> **Exercise details**
In these records, how many lines contain "color"? Please reply with the number only.

> **Records for the exercise**
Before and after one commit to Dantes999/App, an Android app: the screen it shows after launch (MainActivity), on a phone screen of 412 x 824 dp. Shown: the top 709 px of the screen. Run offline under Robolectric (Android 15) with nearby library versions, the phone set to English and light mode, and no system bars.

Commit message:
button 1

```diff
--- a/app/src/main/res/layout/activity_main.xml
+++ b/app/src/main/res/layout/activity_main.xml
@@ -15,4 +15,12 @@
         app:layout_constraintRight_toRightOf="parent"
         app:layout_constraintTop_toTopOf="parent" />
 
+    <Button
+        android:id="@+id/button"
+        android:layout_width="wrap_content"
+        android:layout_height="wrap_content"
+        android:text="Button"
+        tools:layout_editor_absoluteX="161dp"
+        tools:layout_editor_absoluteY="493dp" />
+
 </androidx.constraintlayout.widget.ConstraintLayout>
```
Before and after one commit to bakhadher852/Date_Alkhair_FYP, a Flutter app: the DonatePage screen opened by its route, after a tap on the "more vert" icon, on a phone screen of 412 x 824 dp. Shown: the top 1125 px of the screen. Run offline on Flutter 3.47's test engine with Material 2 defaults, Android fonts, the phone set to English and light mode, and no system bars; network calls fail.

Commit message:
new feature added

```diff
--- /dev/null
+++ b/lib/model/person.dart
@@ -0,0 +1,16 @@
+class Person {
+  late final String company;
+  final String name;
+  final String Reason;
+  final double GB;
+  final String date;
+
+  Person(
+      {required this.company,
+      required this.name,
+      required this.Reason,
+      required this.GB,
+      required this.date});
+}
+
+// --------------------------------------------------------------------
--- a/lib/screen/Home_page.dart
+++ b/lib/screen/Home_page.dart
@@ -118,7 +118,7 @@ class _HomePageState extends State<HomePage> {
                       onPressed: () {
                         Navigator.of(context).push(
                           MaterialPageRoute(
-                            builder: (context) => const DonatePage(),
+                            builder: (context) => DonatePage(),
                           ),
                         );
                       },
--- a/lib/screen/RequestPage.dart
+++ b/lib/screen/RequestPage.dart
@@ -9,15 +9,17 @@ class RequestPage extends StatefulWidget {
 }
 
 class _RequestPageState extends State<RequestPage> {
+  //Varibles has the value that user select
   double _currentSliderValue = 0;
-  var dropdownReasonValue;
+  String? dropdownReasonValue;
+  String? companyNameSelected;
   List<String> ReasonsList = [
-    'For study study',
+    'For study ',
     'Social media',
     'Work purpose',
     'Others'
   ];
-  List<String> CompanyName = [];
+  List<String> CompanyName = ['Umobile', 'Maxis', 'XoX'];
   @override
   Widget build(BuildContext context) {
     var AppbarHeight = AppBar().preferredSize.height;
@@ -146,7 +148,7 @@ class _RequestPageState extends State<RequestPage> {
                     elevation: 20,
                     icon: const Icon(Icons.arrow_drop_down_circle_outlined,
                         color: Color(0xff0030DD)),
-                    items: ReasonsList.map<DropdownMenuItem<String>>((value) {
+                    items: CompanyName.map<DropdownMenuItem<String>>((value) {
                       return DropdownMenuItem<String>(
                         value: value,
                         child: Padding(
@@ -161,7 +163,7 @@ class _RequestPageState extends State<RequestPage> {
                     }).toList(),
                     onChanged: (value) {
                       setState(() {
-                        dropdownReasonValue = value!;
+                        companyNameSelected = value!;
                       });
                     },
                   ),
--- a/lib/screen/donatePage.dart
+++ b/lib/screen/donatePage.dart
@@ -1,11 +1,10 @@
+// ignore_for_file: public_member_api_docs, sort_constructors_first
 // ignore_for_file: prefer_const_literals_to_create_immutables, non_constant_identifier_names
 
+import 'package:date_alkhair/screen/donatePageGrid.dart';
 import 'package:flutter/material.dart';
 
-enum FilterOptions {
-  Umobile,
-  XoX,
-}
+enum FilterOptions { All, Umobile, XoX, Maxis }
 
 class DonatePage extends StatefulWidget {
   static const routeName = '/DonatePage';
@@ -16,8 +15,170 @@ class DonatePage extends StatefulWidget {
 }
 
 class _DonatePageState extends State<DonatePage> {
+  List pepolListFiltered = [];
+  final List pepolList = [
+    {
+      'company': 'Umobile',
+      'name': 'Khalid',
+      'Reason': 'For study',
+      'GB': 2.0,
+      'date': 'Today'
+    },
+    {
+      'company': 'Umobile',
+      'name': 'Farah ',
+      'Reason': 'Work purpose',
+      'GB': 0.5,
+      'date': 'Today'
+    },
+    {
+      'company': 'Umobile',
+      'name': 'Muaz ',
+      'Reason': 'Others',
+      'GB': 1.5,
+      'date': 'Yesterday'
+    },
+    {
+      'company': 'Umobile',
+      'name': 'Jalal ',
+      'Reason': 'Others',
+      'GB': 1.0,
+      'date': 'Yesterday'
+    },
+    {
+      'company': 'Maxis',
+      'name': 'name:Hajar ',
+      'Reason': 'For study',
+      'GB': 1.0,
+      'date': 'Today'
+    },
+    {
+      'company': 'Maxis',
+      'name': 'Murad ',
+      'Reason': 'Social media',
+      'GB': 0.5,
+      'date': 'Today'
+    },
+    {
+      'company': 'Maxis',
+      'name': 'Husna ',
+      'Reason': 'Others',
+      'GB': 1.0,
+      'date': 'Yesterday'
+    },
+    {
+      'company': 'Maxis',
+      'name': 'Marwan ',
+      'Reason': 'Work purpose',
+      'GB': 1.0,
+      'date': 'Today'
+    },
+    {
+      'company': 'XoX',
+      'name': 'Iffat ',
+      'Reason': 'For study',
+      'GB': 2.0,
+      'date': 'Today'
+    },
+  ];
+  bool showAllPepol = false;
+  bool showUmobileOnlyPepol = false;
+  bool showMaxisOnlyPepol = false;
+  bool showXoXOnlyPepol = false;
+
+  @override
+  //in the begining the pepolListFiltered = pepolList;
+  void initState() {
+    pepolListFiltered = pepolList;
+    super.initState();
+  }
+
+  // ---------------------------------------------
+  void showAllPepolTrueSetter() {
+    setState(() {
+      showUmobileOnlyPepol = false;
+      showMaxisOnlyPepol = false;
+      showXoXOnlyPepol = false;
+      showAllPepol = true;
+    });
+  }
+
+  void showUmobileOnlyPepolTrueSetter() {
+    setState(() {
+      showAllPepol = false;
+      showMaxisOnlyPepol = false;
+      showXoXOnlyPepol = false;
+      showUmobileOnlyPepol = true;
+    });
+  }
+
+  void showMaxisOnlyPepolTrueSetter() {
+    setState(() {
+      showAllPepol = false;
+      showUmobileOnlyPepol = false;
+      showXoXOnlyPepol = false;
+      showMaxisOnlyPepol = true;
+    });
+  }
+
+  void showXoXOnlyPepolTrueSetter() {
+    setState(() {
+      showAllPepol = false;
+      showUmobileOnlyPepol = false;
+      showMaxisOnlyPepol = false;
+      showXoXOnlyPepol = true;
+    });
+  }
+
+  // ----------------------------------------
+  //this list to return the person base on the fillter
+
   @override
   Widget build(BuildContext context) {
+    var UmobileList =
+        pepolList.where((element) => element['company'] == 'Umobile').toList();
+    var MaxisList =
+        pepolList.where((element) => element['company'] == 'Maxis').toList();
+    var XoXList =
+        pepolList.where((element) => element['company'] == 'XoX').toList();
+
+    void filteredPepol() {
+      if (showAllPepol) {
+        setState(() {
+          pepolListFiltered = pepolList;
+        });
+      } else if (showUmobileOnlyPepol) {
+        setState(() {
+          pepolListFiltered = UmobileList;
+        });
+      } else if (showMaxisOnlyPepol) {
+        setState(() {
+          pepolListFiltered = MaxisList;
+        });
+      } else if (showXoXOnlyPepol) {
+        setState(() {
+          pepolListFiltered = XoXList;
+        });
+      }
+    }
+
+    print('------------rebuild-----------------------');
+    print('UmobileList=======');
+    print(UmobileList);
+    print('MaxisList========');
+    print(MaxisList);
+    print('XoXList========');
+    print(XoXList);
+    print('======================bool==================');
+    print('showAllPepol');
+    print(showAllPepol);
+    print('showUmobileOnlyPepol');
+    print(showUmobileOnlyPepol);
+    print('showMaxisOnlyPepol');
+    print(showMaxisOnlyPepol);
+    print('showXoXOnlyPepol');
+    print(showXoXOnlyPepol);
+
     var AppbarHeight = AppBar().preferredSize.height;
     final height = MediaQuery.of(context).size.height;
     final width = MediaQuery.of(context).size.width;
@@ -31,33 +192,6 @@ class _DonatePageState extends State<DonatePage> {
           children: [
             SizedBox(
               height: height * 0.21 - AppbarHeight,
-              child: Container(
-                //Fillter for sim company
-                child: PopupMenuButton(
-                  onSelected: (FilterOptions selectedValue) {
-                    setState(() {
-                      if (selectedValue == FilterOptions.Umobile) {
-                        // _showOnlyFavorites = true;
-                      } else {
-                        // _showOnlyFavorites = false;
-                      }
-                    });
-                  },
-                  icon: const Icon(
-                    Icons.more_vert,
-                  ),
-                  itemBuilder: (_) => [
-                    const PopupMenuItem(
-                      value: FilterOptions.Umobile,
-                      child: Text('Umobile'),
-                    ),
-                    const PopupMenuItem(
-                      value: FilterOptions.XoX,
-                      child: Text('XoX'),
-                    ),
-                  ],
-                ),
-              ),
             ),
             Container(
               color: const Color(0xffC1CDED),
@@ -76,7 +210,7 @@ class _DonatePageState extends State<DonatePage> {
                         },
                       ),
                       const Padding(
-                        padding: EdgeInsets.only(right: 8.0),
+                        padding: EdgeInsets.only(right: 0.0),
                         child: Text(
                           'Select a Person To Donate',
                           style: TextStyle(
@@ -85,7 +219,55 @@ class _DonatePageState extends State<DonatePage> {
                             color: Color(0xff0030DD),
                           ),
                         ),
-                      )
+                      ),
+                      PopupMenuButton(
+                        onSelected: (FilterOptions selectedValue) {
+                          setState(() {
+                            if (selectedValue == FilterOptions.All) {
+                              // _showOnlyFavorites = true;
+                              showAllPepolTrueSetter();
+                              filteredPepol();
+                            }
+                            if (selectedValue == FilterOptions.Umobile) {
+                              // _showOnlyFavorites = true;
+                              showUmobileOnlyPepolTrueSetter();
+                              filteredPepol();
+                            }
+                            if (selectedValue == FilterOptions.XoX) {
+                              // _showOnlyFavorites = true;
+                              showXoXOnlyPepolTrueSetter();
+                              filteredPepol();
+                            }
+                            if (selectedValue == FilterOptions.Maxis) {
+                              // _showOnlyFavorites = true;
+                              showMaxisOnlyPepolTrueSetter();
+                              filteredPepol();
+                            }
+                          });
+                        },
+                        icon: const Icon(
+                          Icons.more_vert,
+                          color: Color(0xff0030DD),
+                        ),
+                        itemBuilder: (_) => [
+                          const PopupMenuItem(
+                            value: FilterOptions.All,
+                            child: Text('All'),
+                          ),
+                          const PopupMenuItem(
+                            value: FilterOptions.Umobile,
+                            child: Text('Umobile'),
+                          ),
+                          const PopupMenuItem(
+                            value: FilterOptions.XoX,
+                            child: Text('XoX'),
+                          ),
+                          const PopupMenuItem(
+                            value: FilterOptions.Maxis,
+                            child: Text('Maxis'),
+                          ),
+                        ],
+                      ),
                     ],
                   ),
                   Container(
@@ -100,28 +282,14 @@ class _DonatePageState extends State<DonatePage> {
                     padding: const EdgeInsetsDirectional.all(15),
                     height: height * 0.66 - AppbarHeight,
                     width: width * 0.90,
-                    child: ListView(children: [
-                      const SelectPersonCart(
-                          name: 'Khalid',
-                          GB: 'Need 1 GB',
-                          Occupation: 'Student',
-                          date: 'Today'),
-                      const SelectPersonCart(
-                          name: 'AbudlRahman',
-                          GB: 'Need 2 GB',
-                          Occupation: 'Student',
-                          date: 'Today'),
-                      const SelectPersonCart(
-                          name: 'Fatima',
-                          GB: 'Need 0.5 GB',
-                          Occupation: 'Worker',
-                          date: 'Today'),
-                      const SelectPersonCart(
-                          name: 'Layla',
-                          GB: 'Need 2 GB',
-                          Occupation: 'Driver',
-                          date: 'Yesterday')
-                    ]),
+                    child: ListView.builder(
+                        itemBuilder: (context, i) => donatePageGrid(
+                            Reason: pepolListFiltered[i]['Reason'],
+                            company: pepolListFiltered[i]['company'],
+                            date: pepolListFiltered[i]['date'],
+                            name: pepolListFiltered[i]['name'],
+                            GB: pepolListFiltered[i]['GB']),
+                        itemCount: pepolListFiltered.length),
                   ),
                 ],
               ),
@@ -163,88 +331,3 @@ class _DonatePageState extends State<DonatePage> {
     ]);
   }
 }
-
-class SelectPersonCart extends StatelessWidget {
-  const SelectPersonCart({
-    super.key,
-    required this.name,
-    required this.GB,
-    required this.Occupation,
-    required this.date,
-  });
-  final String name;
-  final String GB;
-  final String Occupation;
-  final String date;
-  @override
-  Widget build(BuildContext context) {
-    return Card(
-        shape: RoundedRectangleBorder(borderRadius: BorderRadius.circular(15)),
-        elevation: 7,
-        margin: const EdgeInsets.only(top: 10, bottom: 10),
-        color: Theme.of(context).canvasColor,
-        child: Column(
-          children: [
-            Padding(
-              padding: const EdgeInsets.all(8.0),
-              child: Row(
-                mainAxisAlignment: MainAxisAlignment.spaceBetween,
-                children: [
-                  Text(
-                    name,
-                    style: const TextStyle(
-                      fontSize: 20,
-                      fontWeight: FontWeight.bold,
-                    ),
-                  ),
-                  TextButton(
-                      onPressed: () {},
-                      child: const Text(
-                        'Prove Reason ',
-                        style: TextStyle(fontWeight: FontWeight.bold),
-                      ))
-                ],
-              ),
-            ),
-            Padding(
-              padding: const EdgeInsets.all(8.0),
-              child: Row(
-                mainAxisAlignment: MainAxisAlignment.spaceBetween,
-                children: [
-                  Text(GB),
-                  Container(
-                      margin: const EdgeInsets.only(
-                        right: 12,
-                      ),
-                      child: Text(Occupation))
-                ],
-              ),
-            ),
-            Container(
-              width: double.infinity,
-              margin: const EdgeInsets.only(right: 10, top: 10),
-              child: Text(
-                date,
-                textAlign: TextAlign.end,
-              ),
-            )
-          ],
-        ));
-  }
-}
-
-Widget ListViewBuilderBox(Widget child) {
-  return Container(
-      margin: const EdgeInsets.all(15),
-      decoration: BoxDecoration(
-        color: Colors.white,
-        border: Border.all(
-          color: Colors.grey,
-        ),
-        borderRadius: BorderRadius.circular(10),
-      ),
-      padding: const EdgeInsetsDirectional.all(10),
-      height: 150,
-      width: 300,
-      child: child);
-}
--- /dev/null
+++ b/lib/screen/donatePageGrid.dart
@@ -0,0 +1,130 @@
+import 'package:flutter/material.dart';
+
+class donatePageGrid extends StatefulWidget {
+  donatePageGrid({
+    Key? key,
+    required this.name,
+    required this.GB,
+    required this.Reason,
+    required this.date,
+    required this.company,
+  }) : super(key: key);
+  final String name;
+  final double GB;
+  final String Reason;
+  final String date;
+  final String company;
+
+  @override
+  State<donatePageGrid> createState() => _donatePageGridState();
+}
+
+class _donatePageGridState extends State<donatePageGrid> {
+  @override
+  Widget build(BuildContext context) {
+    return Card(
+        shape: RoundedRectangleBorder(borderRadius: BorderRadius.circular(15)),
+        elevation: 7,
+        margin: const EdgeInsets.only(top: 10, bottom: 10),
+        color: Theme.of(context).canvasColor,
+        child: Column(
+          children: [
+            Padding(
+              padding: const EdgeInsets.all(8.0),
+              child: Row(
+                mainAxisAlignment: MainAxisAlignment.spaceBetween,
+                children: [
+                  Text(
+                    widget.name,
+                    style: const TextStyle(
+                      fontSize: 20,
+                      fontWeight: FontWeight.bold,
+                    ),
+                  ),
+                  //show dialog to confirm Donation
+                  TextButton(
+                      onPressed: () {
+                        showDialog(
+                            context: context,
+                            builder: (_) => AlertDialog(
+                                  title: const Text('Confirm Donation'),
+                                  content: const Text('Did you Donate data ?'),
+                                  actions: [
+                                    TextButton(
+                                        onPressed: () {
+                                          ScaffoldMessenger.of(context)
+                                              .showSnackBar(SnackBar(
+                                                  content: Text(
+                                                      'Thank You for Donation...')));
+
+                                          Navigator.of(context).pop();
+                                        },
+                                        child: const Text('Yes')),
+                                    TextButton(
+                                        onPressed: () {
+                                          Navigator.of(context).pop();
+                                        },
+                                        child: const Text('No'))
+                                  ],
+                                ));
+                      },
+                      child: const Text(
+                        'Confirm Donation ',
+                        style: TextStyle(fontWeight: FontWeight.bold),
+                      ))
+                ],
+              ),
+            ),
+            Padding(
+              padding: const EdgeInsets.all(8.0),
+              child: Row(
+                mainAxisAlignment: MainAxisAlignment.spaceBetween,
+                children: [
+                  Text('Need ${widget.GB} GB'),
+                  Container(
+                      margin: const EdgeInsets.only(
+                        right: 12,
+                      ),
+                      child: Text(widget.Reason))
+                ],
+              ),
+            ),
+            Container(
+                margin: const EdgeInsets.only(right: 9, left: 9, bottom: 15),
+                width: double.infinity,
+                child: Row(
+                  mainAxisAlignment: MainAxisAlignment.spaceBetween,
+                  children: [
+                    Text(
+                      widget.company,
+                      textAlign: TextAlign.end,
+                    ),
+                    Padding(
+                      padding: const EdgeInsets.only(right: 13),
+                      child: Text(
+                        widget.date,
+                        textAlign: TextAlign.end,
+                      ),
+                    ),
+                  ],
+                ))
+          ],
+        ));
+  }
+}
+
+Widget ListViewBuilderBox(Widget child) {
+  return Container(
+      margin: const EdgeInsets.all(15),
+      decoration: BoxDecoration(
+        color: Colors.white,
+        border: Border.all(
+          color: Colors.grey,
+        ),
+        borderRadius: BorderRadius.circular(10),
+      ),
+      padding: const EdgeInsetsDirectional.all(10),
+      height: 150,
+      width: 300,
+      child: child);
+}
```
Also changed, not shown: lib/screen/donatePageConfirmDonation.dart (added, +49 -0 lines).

> **Result for this exercise**
10